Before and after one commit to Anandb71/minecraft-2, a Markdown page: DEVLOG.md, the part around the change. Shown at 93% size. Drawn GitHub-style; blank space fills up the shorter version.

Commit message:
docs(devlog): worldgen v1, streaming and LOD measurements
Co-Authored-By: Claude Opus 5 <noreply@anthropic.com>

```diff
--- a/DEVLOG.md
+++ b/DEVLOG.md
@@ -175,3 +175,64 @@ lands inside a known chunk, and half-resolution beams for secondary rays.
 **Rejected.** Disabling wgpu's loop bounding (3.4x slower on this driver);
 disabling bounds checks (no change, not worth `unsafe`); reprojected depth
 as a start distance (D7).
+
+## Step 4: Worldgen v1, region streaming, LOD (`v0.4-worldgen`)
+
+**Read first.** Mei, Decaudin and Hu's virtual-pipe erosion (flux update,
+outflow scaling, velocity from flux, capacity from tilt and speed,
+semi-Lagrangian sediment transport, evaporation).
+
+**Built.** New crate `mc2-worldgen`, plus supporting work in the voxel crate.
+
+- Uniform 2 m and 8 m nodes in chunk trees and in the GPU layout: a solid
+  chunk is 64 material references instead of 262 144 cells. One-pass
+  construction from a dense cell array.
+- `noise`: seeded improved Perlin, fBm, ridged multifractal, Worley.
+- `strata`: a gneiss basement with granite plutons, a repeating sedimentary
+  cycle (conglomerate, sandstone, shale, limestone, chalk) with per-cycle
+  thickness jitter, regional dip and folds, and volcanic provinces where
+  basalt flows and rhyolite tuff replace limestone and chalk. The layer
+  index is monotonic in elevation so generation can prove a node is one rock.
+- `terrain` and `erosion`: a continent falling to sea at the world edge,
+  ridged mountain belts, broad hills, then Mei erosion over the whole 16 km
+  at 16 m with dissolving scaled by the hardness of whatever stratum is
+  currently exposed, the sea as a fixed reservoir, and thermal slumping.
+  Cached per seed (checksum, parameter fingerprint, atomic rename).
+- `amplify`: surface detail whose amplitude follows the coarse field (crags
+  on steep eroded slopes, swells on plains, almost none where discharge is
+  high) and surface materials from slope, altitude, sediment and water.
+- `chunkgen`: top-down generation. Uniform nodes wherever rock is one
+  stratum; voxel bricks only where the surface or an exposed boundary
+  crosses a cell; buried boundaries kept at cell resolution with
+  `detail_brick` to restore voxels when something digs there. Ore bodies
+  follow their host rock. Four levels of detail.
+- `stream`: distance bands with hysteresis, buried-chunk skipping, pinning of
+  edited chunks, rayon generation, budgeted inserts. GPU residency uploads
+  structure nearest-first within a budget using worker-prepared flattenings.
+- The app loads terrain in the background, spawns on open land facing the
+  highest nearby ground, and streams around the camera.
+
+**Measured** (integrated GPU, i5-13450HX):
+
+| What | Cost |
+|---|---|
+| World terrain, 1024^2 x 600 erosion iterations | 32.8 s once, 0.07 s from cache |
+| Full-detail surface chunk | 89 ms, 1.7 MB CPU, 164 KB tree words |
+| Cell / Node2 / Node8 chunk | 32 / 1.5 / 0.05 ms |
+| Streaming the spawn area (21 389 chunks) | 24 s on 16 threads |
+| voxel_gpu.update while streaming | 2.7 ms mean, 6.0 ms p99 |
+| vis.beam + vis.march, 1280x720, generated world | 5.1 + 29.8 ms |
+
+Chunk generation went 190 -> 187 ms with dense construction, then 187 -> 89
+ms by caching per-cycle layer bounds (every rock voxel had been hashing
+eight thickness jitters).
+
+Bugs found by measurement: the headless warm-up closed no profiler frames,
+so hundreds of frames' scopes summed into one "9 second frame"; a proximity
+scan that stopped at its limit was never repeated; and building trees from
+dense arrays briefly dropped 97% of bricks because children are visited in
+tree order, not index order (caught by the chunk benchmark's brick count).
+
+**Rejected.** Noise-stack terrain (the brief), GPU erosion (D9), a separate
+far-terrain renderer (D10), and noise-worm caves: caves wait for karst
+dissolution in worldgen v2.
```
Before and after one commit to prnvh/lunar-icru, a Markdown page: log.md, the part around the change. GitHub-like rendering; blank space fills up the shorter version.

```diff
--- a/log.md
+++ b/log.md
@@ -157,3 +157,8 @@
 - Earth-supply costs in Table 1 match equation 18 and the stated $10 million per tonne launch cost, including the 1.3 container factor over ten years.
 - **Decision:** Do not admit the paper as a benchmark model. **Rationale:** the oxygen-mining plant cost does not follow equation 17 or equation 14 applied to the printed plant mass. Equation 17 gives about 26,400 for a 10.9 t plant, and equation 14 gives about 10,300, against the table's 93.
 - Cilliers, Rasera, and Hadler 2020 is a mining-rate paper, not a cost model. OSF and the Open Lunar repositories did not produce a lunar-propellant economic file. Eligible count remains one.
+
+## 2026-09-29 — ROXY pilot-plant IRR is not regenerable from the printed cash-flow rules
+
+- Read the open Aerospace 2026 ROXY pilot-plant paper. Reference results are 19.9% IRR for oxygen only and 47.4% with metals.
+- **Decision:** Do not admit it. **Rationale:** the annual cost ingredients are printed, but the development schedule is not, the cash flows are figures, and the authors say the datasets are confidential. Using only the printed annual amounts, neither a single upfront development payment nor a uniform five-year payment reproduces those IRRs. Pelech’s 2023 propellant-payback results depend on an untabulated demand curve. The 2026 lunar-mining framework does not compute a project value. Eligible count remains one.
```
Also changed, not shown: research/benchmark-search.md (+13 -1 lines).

**INSTRUCTIONS FOR THE TASK**
Copy out each line of the data that holds the string "rock".

**OUTPUT FOR THIS EXERCISE**
+  index is monotonic in elevation so generation can prove a node is one rock.
+- `chunkgen`: top-down generation. Uniform nodes wherever rock is one
+  follow their host rock. Four levels of detail.
+ms by caching per-cycle layer bounds (every rock voxel had been hashing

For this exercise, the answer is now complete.